Requirement
What lines in the records below mention "secondaryColorDark"? List them all.

(Difference listings)
######

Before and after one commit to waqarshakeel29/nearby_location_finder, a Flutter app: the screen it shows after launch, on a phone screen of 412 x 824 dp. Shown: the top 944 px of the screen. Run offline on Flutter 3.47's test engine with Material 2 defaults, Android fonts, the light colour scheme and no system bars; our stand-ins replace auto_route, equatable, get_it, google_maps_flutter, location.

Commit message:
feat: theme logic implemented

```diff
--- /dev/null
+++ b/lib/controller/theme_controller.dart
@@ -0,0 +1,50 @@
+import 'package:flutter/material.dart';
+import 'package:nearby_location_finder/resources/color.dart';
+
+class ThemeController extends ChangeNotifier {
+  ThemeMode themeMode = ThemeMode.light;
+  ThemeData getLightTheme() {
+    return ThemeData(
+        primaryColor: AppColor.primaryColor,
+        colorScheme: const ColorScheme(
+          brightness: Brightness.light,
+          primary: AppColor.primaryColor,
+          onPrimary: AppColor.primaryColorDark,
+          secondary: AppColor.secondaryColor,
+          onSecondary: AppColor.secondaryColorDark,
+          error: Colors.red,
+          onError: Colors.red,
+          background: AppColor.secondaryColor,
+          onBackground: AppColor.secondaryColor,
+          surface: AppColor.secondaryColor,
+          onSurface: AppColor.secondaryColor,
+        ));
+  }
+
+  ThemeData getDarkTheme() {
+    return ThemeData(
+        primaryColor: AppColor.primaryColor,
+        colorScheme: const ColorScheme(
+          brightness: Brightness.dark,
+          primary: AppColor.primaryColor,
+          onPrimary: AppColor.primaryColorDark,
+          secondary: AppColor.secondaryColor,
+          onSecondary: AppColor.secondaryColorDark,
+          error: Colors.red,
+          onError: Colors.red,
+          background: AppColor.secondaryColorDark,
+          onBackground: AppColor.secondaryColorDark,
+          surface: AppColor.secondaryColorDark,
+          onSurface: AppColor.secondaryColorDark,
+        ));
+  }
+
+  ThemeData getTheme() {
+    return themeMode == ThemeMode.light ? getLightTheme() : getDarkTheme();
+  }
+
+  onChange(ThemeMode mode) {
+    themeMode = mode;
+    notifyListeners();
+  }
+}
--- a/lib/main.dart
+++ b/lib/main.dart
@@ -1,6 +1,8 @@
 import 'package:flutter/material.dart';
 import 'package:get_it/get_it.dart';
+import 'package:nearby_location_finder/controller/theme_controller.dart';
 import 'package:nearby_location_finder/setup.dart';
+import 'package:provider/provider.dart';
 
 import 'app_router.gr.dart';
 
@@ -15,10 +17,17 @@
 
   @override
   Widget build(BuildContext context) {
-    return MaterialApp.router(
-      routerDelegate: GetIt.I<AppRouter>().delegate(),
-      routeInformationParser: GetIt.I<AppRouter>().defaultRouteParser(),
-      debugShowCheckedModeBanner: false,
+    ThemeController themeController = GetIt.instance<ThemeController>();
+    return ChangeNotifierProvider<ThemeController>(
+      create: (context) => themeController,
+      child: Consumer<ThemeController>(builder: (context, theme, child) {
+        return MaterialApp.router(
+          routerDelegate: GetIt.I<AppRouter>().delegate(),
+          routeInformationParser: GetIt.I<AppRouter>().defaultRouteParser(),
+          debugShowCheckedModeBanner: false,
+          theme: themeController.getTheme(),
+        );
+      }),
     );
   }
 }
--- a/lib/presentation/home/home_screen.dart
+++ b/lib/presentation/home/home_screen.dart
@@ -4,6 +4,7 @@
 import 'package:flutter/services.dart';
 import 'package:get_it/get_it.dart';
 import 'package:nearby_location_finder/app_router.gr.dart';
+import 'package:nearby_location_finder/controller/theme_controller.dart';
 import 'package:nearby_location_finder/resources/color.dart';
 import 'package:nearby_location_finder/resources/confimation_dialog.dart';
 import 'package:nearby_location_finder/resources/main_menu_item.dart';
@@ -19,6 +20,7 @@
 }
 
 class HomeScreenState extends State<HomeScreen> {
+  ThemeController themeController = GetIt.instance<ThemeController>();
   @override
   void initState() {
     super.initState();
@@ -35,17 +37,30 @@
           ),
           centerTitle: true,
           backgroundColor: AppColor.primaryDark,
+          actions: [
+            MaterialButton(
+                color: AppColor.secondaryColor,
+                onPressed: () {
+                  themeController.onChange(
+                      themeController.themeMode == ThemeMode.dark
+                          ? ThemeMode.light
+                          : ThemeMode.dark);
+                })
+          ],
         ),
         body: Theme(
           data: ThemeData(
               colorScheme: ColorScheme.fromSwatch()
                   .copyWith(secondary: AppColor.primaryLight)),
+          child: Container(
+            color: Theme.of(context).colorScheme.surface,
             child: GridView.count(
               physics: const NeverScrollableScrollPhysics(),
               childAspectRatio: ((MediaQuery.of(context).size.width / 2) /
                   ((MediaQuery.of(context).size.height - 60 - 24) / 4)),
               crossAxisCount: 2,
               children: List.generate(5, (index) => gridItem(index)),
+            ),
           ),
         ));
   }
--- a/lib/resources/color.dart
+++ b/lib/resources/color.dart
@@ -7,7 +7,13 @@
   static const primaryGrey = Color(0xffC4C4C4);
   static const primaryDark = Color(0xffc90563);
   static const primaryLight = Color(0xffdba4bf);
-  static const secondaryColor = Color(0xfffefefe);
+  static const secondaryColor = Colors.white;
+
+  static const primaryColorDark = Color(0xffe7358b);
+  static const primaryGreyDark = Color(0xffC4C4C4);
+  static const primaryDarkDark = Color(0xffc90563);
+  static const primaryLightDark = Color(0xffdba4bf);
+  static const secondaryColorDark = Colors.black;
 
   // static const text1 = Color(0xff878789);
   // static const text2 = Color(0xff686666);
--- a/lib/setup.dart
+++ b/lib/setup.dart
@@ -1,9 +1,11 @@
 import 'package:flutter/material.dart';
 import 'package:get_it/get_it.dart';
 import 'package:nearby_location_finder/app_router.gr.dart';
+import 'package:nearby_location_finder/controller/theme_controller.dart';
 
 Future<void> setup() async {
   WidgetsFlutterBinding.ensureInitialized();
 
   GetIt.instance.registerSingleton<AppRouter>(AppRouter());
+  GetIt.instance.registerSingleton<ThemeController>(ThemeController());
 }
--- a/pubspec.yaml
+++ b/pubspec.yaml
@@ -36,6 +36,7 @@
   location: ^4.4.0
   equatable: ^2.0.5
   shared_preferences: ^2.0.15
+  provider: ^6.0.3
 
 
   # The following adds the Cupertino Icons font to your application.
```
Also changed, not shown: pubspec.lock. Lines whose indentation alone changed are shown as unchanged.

######

Reply to the task
+          onSecondary: AppColor.secondaryColorDark,
+          onSecondary: AppColor.secondaryColorDark,
+          background: AppColor.secondaryColorDark,
+          onBackground: AppColor.secondaryColorDark,
+          surface: AppColor.secondaryColorDark,
+          onSurface: AppColor.secondaryColorDark,
+  static const secondaryColorDark = Colors.black;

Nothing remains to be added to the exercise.